Daniel Hannan blogs every day at www.hannan.co.uk.
The happiest aspect of this election has gone largely unremarked: Northern Ireland is returning to full democracy.
Until now, the existence of a separate party system in the Province condemned it to exclusion. Its MPs couldn’t aspire to ministerial office, meaning that executive power was necessarily wielded by people from Great Britain.
This had several baleful consequences. For one thing, Ulster was largely run by quangos. Lacking proper democratic oversight, the executive agencies in Northern Ireland ballooned, and the proportion of state spending reached Soviet levels. The best and brightest graduates made the rational decision to seek public sector employment, sapping the enterprise of a people once famed throughout the world for their thrift.
At the same time, politics was widely seen as a dirty, dangerous and disagreeable business. With honourable exceptions, decent people shunned representative office. Ulster Protestants sent their children, in large numbers, to English and Scottish universities, and many remained in Great Britain. Those who returned shuddered at the thought of entering public life.
In consequence, politics became tribal and defensive– even within the largest parties. David Trimble was the first ever Ulster Unionist leader to have graduated from a university, and was regarded as too-clever-by-half by many of his colleagues when he tried to create a more imaginative and modern Unionism.
Worse, the communities turned in on themselves. In 1921, three Roman Catholics sat as Unionists in Irish constituencies. By the 1960s, politics had become so binary that the UUP was debating whether to allow Catholics as members.
Identity politics takes the competition out of the system. Look at any party in Europe that speaks exclusively for a linguistic or religious minority. With a chunk of voters who feel obliged to vote for “their” side, its leaders become complacent and often corrupt. Northern Ireland is no exception to the rule.
What we see now at Stormont is a knackered duopoly: two parties tied together by a common desire to maximize the amount of public sector spending and sinecures that they can divert to their supporters. Having slugged it out for decades, Sinn Fein and the DUP are now propping each other up like two exhausted boxers in the ring.
Why? Because the system ensures that most politicians are in power most of the time. With no meaningful opposition, no one is especially interested in reducing the power of the state.

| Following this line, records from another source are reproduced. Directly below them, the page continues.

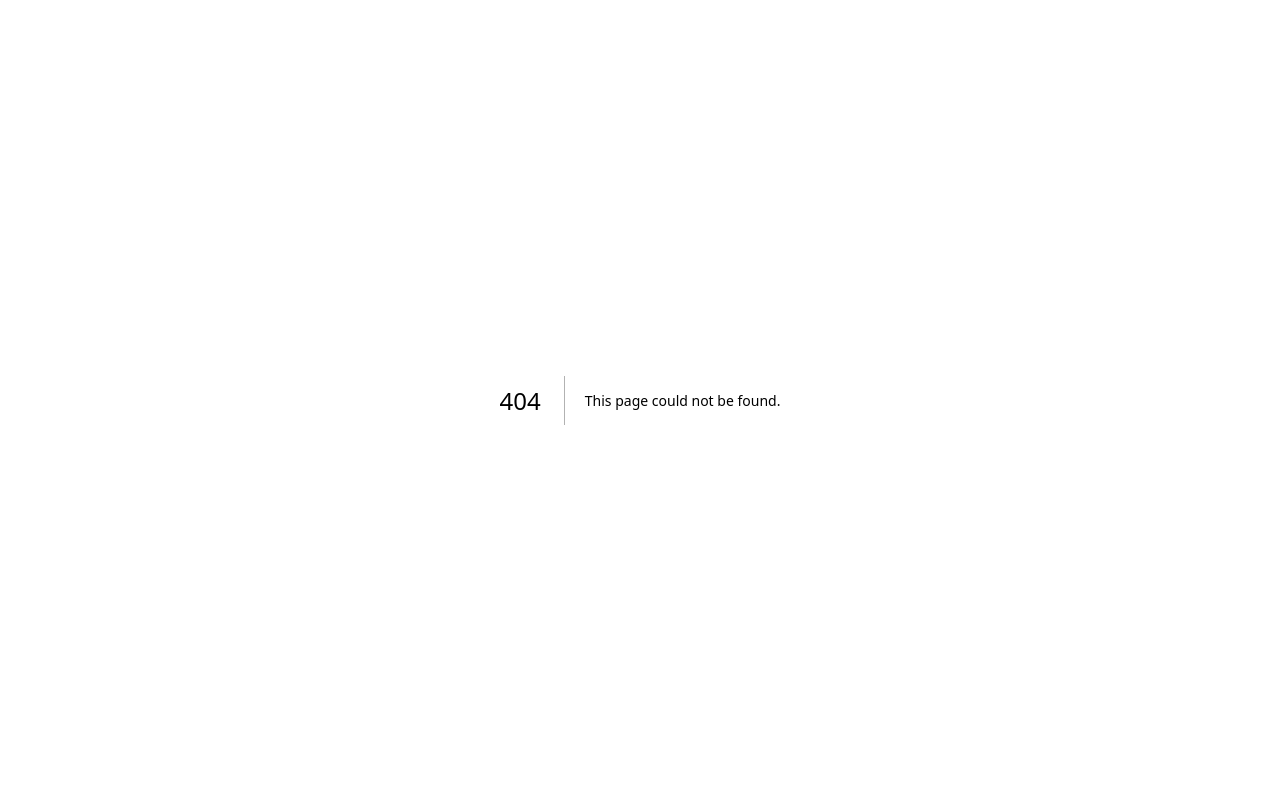
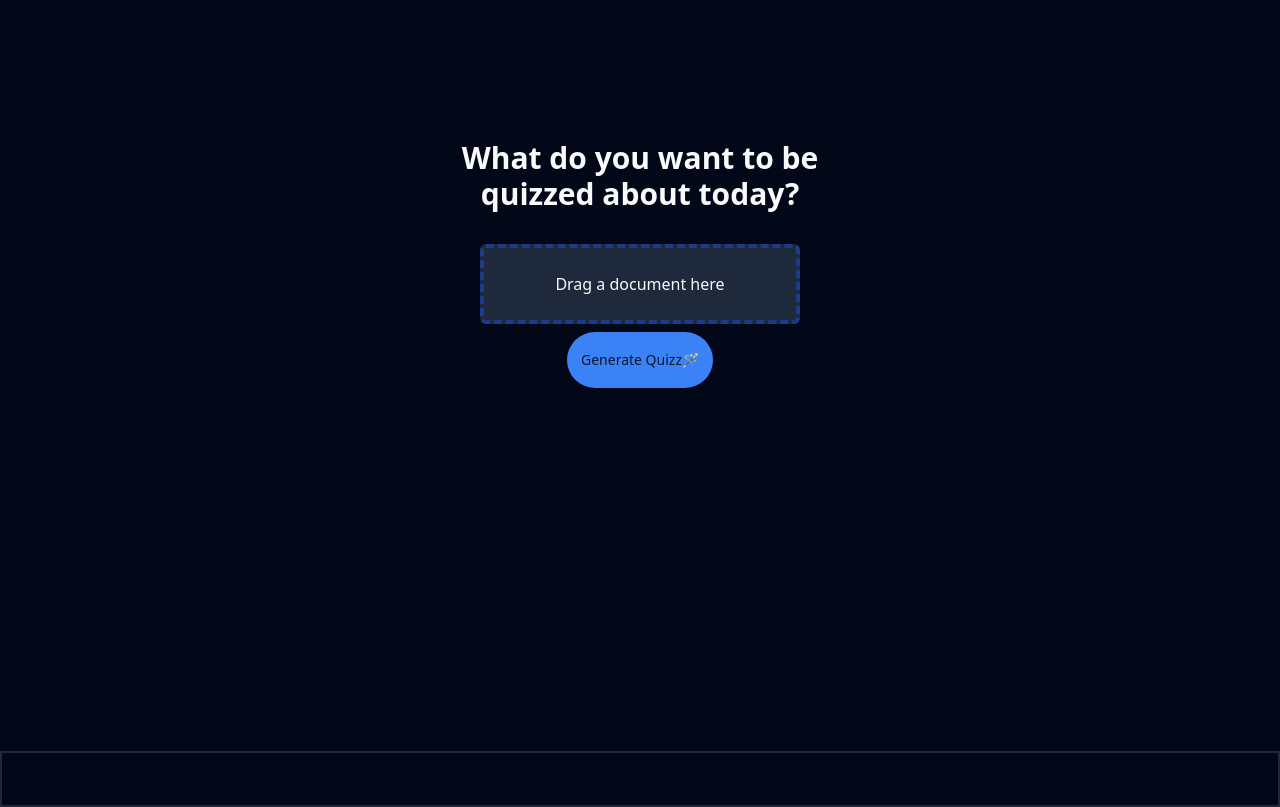
Before and after one commit to mchitaru/quizz-ai, a Next.js app: page /quizz/new in a window 1280 px wide. Before the commit this address had no page. Built offline with nearby package versions, Linux system fonts and the light colour scheme.

Commit message:
file upload component

```diff
--- /dev/null
+++ b/src/app/quizz/_components/upload-document.tsx
@@ -0,0 +1,53 @@
+"use client";
+import { Button } from "@/components/ui/button";
+import React, { useState } from "react";
+
+type Props = {};
+
+const UploadDocument = (props: Props) => {
+  const [document, setDocument] = useState<Blob | File | null | undefined>(
+    null
+  );
+  const [isLoading, setIsLoading] = useState<boolean>(false);
+
+  const handleSubmit = async (e: React.FormEvent<HTMLFormElement>) => {
+    e.preventDefault();
+
+    setIsLoading(true);
+    console.log(document);
+  };
+  return (
+    <div className="h-full">
+      <form
+        className="w-full"
+        onSubmit={handleSubmit}
+      >
+        <label
+          htmlFor="document"
+          className="bg-secondary w-full flex h-20 rounded-md border-4 border-dashed border-blue-900 relative"
+        >
+          <div className="absolute inset-0 m-auto flex justify-center items-center">
+            {document && document?.name
+              ? document.name
+              : "Drag a document here"}
+          </div>
+          <input
+            type="file"
+            id="document"
+            className="relative block w-full h-full z-50 opacity-0"
+            onChange={(e) => setDocument(e?.target?.files?.[0])}
+          />
+        </label>
+        <Button
+          size="lg"
+          className="mt-2"
+          type="submit"
+        >
+          Generate Quizz🪄
+        </Button>
+      </form>
+    </div>
+  );
+};
+
+export default UploadDocument;
--- /dev/null
+++ b/src/app/quizz/new/page.tsx
@@ -0,0 +1,19 @@
+import React from "react";
+import UploadDocument from "../_components/upload-document";
+
+type Props = {};
+
+const Page = (props: Props) => {
+  return (
+    <div className="flex flex-col flex-1">
+      <main className="py-11 flex flex-col text-center gap-4 items-center flex-1 mt-24">
+        <h2 className="text-3xl font-bold mb-4">
+          What do you want to be quizzed about today?
+        </h2>
+        <UploadDocument />
+      </main>
+    </div>
+  );
+};
+
+export default Page;
```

Don’t get me wrong: I’m all for power-sharing at Belfast. Indeed, with Scottish Presbyterian roots on one side and Ulster Catholic on the other, I’ve always felt something of a personal stake in the reconciliation of Northern Ireland’s traditions. But the current model needs to be improved. Power must shift from ministers to citizens, from quangos to councillors, from politicians to people. There must be a measure of pluralism, so that people can vote for or against an administration on the basis of its record – with safeguards, naturally, against sectarian domination.
It is in this context that I am so encouraged by my party’s decision to organise in the Province. Conservative candidates in Northern Ireland, in alliance with the UUP, are fighting on national issues: the debt crisis, the reform of public services, the need to shift people from welfare into work. For the first time in a generation, Ulster voters can to support candidates who might reasonably hope to play a role in governing the country.
I hope that the Conservatives can play a role in normalising patriotism. Identity politics in Northern Ireland has often been a thoroughly nasty business. By moving beyond sectarianism, the Tories can promote the kind of quiet and undemonstrative pride that people take for granted in Great Britain and, indeed, in the Irish Republic.
In any event, I've been in Northern Ireland this weekend canvassing for Harry Hamilton in Upper Bann and for Daphne Trimble in Lagan Valley. As readers of my blog will know, I’ve spent the past four weeks tramping around my own vast Home Counties patch. I’ve canvassed in 34 constituencies across seven counties, and still haven’t set foot in the other 49 South East seats. It is not lightly that I am spending the last weekend before polling day at the other end of the country. But here, if ever there was one, is a deserving cause.